Curtido is my favorite pickle of the moment. It is called the Salvadoran version of sauerkraut but the flavor profile is so different that calling it “sauerkraut” does not do it justice. Curtido is a lightly fermented cabbage and flavored with onion and oregano. It is the traditional Salvadoran accompaniment to pupusas, which are cheese- or meat-stuffed pancakes made from masa harina (the same dough from which torillas and tamales are made). Not surprisingly, curtido makes a great topping for fish tacos – it also makes a wonderful salad.
Makes 1 1/2 to 2 quarts
2 pounds green cabbage (1 small to medium head), cored and grated or thinly sliced
2 carrots, grated
1 onion, thinly sliced
2 fresh red or green jalapeños, seeded and finely chopped
2 teaspoons pickling or fine salt
2 teaspoons dried oregano (preferably Mexican)
1 teaspoon pickling or fine sea salt
1 cup water
1. Combine the cabbage, carrots, onion, and jalapeños in a large bowl. Add the salt and mix well. Let stand for 30 minutes.
2. Using a potato masher or your fists, pound and press the vegetables until they release their liquid and are quite wet. Add the oregano and toss to distribute. Pack the mixture tightly into one or two clean quart canning jars or crocks, tamping down on the vegetables with a wooden dowel or your fingertips with as much force as you can until the level of liquid rises above the vegetables.
3. If the vegetables do not make enough liquid to cover the vegetables, add the optional brine. To make the brine, combine the salt and water. Heat until the salt dissolves. Let cool to room temperature before adding to the jar; you should not need more than a couple of tablespoons, but it depends on the surface area of your container.

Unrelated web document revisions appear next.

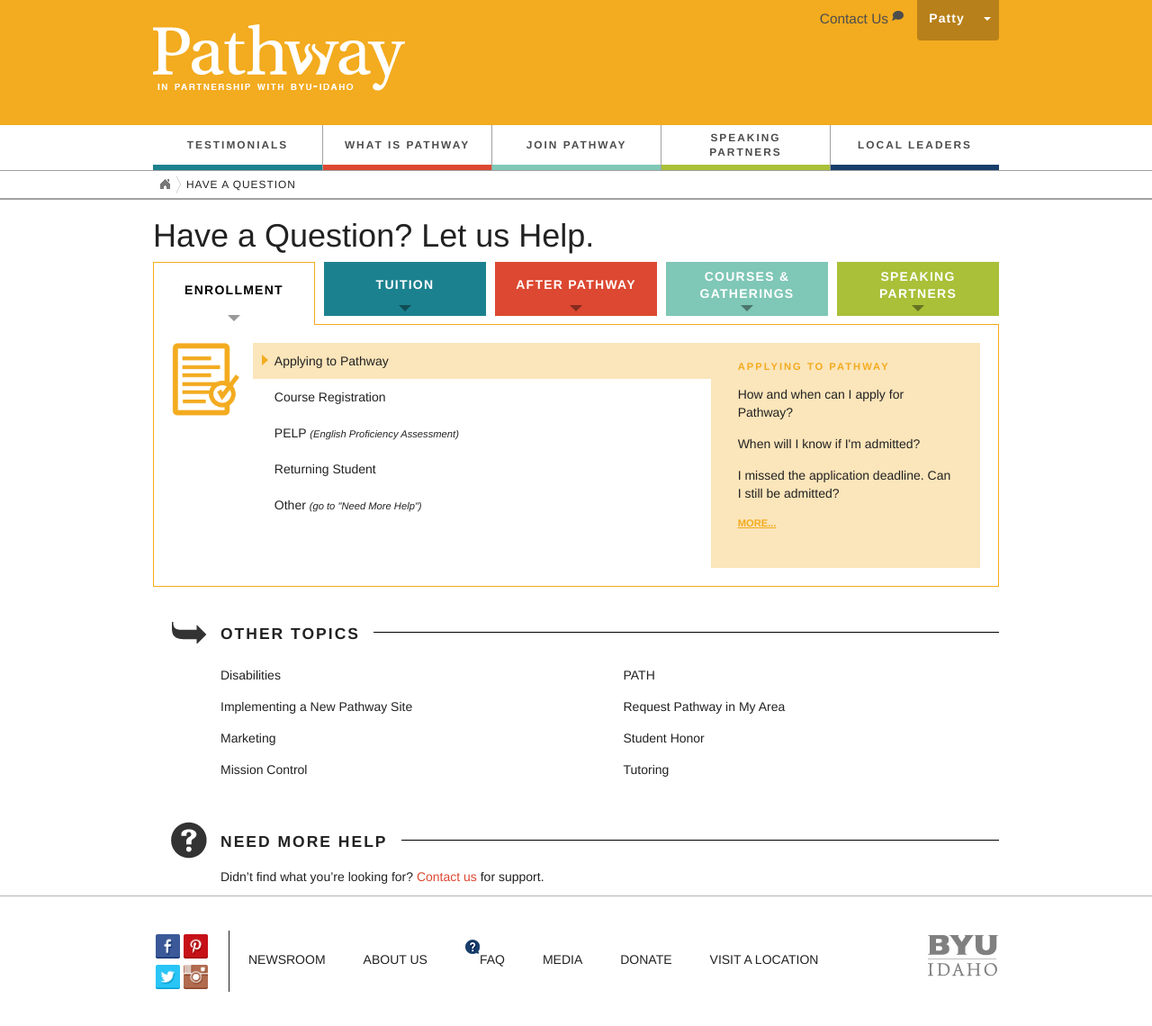
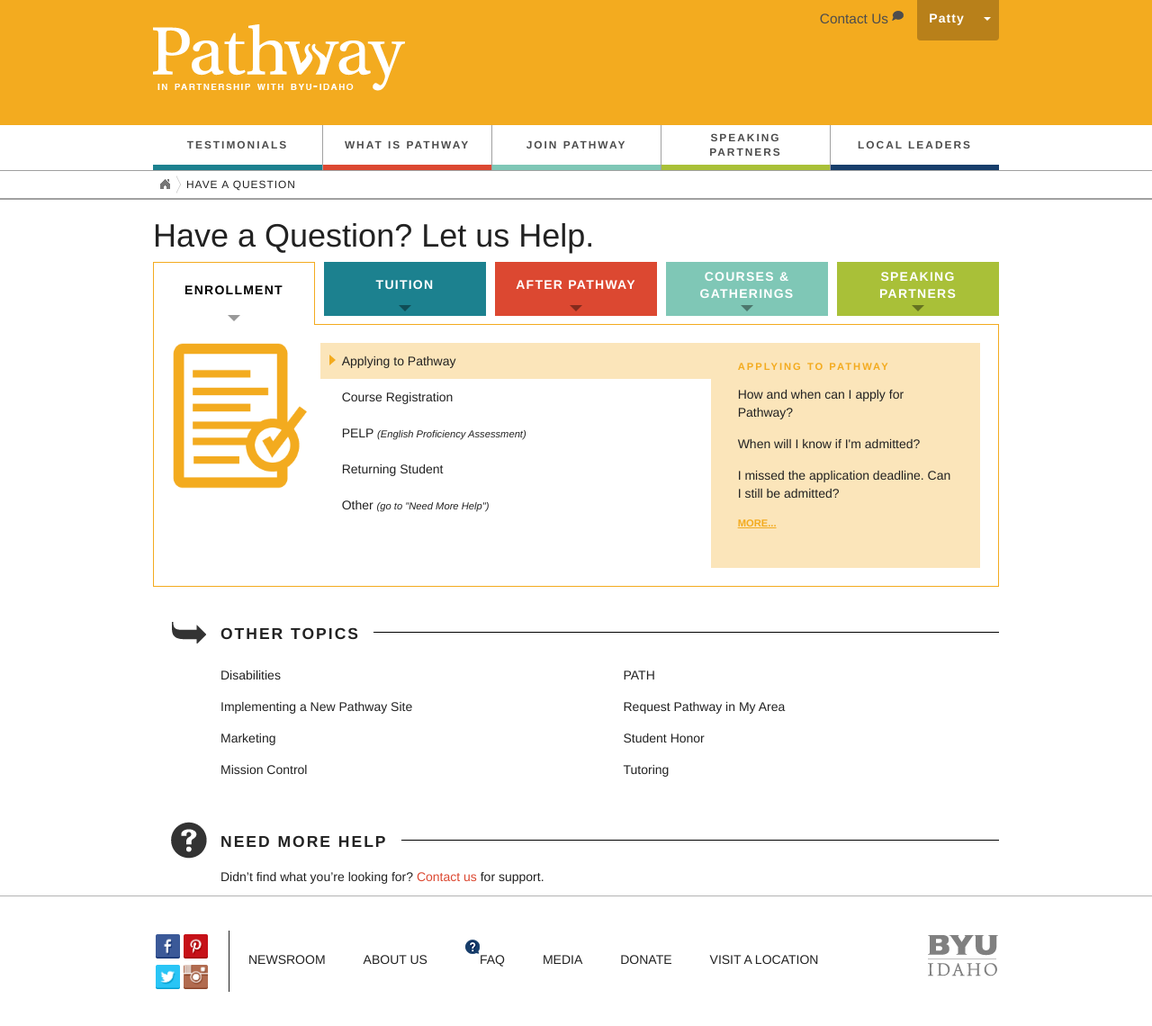
Before and after one commit to gordoman/pathway.lds.org-jekyll, a Jekyll site: the page built from jekyll-source/pages/contact-us/have-a-question.html, in a window 1280 px wide. Shown: the whole page at 90% size. Built offline with Jekyll 4.4.1, drawn with Linux system fonts in a browser that asks for light colours; nearby versions of some CDN libraries.

Commit message:
modified alignment of subtab in have-a-question page

```diff
--- a/jekyll-source/pages/contact-us/have-a-question.html
+++ b/jekyll-source/pages/contact-us/have-a-question.html
@@ -23,8 +23,8 @@
 					<!-- Tab panes -->
 					<div class="tab-content">
 						<div role="tabpanel" class="orange tab-pane active" id="Enrollment">
-							<div id="enrollment-icon" class="img-tab col-lg-1 col-1 md-1 col-sm-1 col-xs-2"></div>
-							<div class="sub-tab col-lg-7 col-md-7 col-sm-7 col-xs-7">
+							<div id="enrollment-icon" class="img-tab col-lg-2 col-md-2 col-sm-2 col-xs-2"></div>
+							<div class="sub-tab col-lg-6 col-md-6 col-sm-6 col-xs-6">
 								<a href="#" class="link active" id="applying"> <span class="arrow"></span>Applying to Pathway</a><br/>
 								<a href="#" class="link" id="course-registration"> <span class="arrow"></span>Course Registration</a><br/>
 								<a href="#" class="link" id="pelp"> <span class="arrow"></span>PELP <span class="italic">(English Proficiency Assessment)</span></a><br/>
@@ -60,8 +60,8 @@
 							</div>
 						</div>
 						<div role="tabpanel" class="turquoise tab-pane" id="Tuition">
-							<div id="tuition-icon" class="img-tab col-lg-1 col-1 md-1 col-sm-1 col-xs-2"></div>
-							<div class="sub-tab col-lg-7 col-md-7 col-sm-7 col-xs-7">
+							<div id="tuition-icon" class="img-tab col-lg-2 col-md-2 col-sm-2 col-xs-2"></div>
+							<div class="sub-tab col-lg-6 col-md-6 col-sm-6 col-xs-6">
 								<a href="#" class="link active" id="payments"> <span class="arrow"></span>Payments</a><br/>
 								<a href="#" class="link" id="financial-aid"> <span class="arrow"></span>Financial Aid</a><br/>
 								<a href="#" class="link" id="refunds"> <span class="arrow"></span> Refunds</a><br/>
@@ -92,8 +92,8 @@
 							</div>
 						</div>
 						<div role="tabpanel" class="red tab-pane" id="AfterPathway">
-							<div id="after-pathway-icon" class="img-tab col-lg-1 col-1 md-1 col-sm-1 col-xs-2"></div>
-							<div class="sub-tab col-lg-7 col-md-7 col-sm-7 col-xs-7">
+							<div id="after-pathway-icon" class="img-tab col-lg-2 col-md-2 col-sm-2 col-xs-2"></div>
+							<div class="sub-tab col-lg-6 col-md-6 col-sm-6 col-xs-6">
 								<a href="#" class="link active" id="byui-degree-options"> <span class="arrow"></span>BYU-Idaho Degree Options</a><br/>
 								<a href="#" class="link" id="applying-to-byui"> <span class="arrow"></span>Applying to BYU-Idaho</a><br/>
 								<a href="#" class="link" id="byui-tuition"> <span class="arrow"></span>BYU-Idaho Tuition</a><br/>
@@ -130,8 +130,8 @@
 							</div>
 						</div>
 						<div role="tabpanel" class="teal tab-pane" id="CoursesAndGatherings">
-							<div id="courses-and-gatherings-icon" class="img-tab col-lg-1 col-1 md-1 col-sm-1 col-xs-2"></div>
-							<div class="sub-tab col-lg-7 col-md-7 col-sm-7 col-xs-7">
+							<div id="courses-and-gatherings-icon" class="img-tab col-lg-2 col-md-2 col-sm-2 col-xs-2"></div>
+							<div class="sub-tab col-lg-6 col-md-6 col-sm-6 col-xs-6">
 								<a href="#" class="link active" id="pathway-courses"> <span class="arrow"></span>Pathway Courses</a><br/>
 								<a href="#" class="link" id="assignments-grades"> <span class="arrow"></span>Assignment and Grades</a><br/>
 								<a href="#" class="link" id="drop-withdraw"> <span class="arrow"></span>Drop / Withdraw</a><br/>
@@ -171,8 +171,8 @@
 							</div>
 						</div>
 						<div role="tabpanel" class="green tab-pane" id="SpeakingPartners">
-							<div id="speaking-partners-icon" class="img-tab col-lg-1 col-1 md-1 col-sm-1 col-xs-2"></div>
-							<div class="sub-tab col-lg-7 col-md-7 col-sm-7 col-xs-7">
+							<div id="speaking-partners-icon" class="img-tab col-lg-2 col-md-2 col-sm-2 col-xs-2"></div>
+							<div class="sub-tab col-lg-6 col-md-6 col-sm-6 col-xs-6">
 								<a href="#" class="link active" id="finding-partner"> <span class="arrow"></span>Finding a Partner</a><br/>
 								<a href="#" class="link" id="alternate-assignments"> <span class="arrow"></span>Alternate Assignments</a><br/>
 								<a href="#" class="link" id="registration"> <span class="arrow"></span>Registration</a><br/>
```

4. Weight the vegetables to keep them submerged. Cover the jar to exclude air. Set the jar where the temperature remains constant; 65° to 75°F is ideal. Let ferment for 2 to 3 days. Taste; when pleasingly sour, refrigerate.